Kelly Updike for PCNRC, A Fundraiser’s Journey series
You are in for a special treat as this post is written by David Bennett, executive director of the Community Foundation of Greater Fort Wayne. Since its founding in 1956, the foundation has had a mission of serving the Allen County community by improving the quality of life for all of our citizens. In the last 10 years, nearly 7,000 gifts have been received totaling more than $86 million. At the same time, more than 1,100 charitable organizations and hundreds of students have been awarded nearly $80 million in grants and scholarships. You can read more about the foundation at www.cfgfw.org .
Dave’s expert advice for fundraisers.
Your executive director comes to you and says, “Say, have you ever written a grant application?” Swallowing hard, you mumble something about a creative writing assignment you vaguely remember from first period English class. “Perfect!” she says.
So what do you do next? Here’s a Top 10 list to get you started.

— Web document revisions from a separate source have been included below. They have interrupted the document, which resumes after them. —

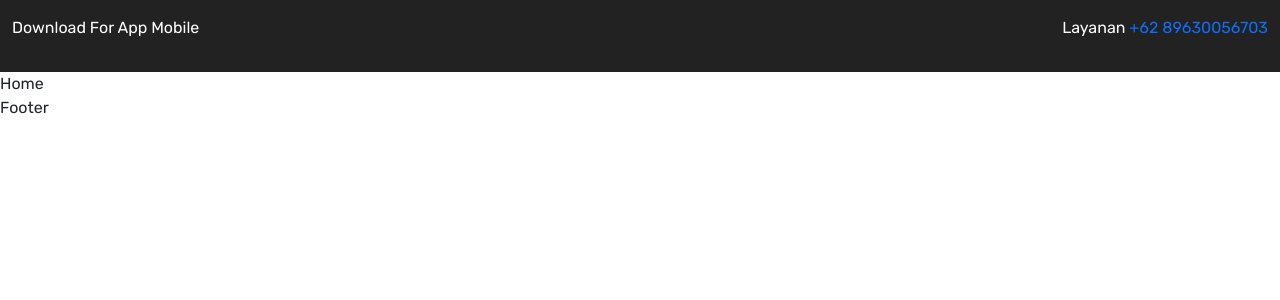
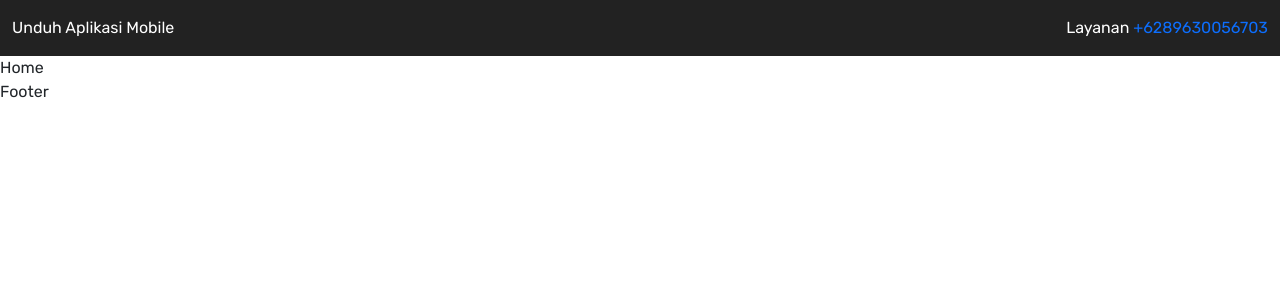
Before and after one commit to irfnmdlptra/E-commerce-From-React, a React (Create React App) app: page / in a window 1280 px wide. Shown: the top 300 px of the page. Built offline with nearby package versions, Linux system fonts and the light colour scheme.

Commit message:
index.html

```diff
--- a/package.json
+++ b/package.json
@@ -7,7 +7,6 @@
     "@testing-library/jest-dom": "^5.16.5",
     "@testing-library/react": "^13.4.0",
     "@testing-library/user-event": "^14.4.3",
-    "bootstrap": "^5.2.3",
     "react": "^18.2.0",
     "react-bootstrap": "^2.7.2",
     "react-dom": "^18.2.0",
--- a/src/App.css
+++ b/src/App.css
@@ -45,6 +45,7 @@ body.active {
 
 a{
   text-decoration: none !important;
+  margin-bottom: 0;
   display: inline-block;
 }
 
--- a/src/App.js
+++ b/src/App.js
@@ -1,5 +1,4 @@
 import React from "react";
-import 'bootstrap/dist/css/bootstrap.min.css';
 import  './App.css';
 import { BrowserRouter, Routes, Route } from "react-router-dom";
 import Layout from "./components/Layout";
--- a/src/components/Header.js
+++ b/src/components/Header.js
@@ -1,23 +1,23 @@
 import React from "react";
-import { Navlink, Link } from "react-router-dom";
+import { NavLink, Link } from "react-router-dom";
 
 const Header = () => {
-  return <>
+  return (
     <header className="header-top-strip py-3">
       <div className="container-xxl">
         <div className="row">
           <div className="col-lg-6">
-          <p className="text-white">Download For App Mobile</p>
+            <p className="text-white mb-0">Unduh Aplikasi Mobile</p>
           </div>
           <div className="col-lg-6">
-          <p className="text-end text-white">
-            Layanan <a href="tel:+62 89630025703">+62 89630056703</a>
+            <p className="text-end text-white mb-0">
+              Layanan <a href="tel:+6289630056703">+6289630056703</a>
             </p>
           </div>
         </div>
       </div>
     </header>
-  </>
+  );
 };
 
 export default Header;
```
Also changed, not shown: 1 other file (tests, documents, lock files or other folders). Lines whose indentation alone changed are shown as unchanged.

10. Prepare to write – All writers are different; I need a decent chunk of time, a cup of coffee, and a quiet room. Prepare to write like you would prepare for a picnic. What do you need and what is the setting?
9. Read the requirements carefully. I know politicians say, “Don’t answer the question you are asked; answer the question you want to answer,” but that is a recipe for a grant application rejection. Carefully look at what the application asks and tailor your response to that question.
8. Outline first. Before you write a single sentence, outline what your entire application will say.
7. Brevity – Keep your narrative concise and to the point. I have a well-worn copy of Elements of Style in my den. Every so often, I pull it off the shelf and read a chapter. One of the key insights from the book reads as follows:
Vigorous writing is concise. A sentence should contain no unnecessary words, a paragraph no unnecessary sentences, for the same reason that a drawing should have no unnecessary lines and a machine no unnecessary parts. This requires not that the writer make all his sentences short, or that he avoid all detail and treat his subjects only in outline, but that he make every word tell.
Did you take four paragraphs to convey a message that could be told in one paragraph? Remember, the person reading your application likely is reading dozens of applications and probably under a time deadline. Make the job easier by keeping your application concise.
6. Avoid Acronyms. Never use an acronym that you have not defined. In addition, don’t overuse acronyms even if they have been defined. Continue reading